But perhaps the biggest factor is that many people write fantasy because there are no absolutes. They imagine it's easy, requiring no thought or research or consistency of approach. So you get a lack-lustre, sub-standard product - sadly, in all too many cases.


message 16: by James (new)

James Hurley (AngusHurley) | 6 comments How much of that, though, is driven by commercialism or marketing, I am forced to wonder? I mean, one only has to look at the back of a book cover to see the comment, "written in the spirit of...." whomever,or some other such banal comment suggesting the worth of the book simply because it has a similar feel to something already written. And the urge to publish, drives conciously or subconciously, the story sometimes.(not that it should, but I imagine it might for some)

In the end, the desire for recognition through publication and commercial success also reinforces this trend in some ways..


message 17: by George (new)

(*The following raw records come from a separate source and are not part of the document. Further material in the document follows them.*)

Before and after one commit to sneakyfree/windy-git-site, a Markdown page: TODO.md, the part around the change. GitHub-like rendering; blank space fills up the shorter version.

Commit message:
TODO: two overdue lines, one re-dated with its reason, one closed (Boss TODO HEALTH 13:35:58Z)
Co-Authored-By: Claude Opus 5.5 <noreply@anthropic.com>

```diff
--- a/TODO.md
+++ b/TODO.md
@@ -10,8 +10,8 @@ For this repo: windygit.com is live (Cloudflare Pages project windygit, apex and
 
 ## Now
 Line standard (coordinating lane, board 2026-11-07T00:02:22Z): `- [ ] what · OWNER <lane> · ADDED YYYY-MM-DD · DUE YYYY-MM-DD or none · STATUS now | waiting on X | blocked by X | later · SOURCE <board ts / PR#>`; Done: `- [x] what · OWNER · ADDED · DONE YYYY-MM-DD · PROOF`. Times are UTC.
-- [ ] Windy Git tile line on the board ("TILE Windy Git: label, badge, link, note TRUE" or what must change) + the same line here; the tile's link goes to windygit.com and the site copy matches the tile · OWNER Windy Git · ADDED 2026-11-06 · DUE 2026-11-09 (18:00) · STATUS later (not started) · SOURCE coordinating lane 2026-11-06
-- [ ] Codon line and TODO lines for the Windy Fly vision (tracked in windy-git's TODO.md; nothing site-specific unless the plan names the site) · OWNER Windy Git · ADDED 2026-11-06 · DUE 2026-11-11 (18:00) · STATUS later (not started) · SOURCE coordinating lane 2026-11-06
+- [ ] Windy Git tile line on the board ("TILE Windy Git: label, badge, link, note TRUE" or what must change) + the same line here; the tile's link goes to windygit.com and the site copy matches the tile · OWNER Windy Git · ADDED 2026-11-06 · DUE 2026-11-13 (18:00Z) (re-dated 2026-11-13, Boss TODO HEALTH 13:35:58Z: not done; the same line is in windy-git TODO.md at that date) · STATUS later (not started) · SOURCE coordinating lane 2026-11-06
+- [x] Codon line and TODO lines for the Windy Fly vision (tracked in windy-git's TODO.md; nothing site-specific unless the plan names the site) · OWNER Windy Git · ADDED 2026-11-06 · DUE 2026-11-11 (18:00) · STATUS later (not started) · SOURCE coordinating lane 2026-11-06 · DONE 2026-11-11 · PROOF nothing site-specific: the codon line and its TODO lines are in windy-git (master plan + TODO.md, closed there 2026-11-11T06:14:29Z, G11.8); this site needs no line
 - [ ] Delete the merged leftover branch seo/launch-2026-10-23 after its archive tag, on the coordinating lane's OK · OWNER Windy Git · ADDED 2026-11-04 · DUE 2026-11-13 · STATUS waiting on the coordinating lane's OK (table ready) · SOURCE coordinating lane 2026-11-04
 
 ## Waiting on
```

George Straatman It's not that there should be no constant in dealing with cultural subjects...I do believe in respecting some conventions...I hate the concept that vampire now strut about and glitter in the sunlight and have become pretty boys with long flowing hair...but fantasy seems to have taken it to the extreme in creating conventions without deviation...to the point where every Elf or dwarf seems like they've rolled off an assembly line...by our very nature, we humans will often paint other cultures with one brush, trying to ascribe unvarying characteristics to other races in the name of national identity...it is a sad reality of the world we've created...as fantasy is...in part...escapist, It might be better if that inclination to brand and label with rigid cultural traits did not find its way into so many fantasy works.
I do also agree with James in the sense that...if you write with commerical success in mind...writing a novel populated with fat elves who are clumsy and live in the deep recesses of a mountain...it is probable that the average fantasy fan might not be pleased and you would go very hungry indeed.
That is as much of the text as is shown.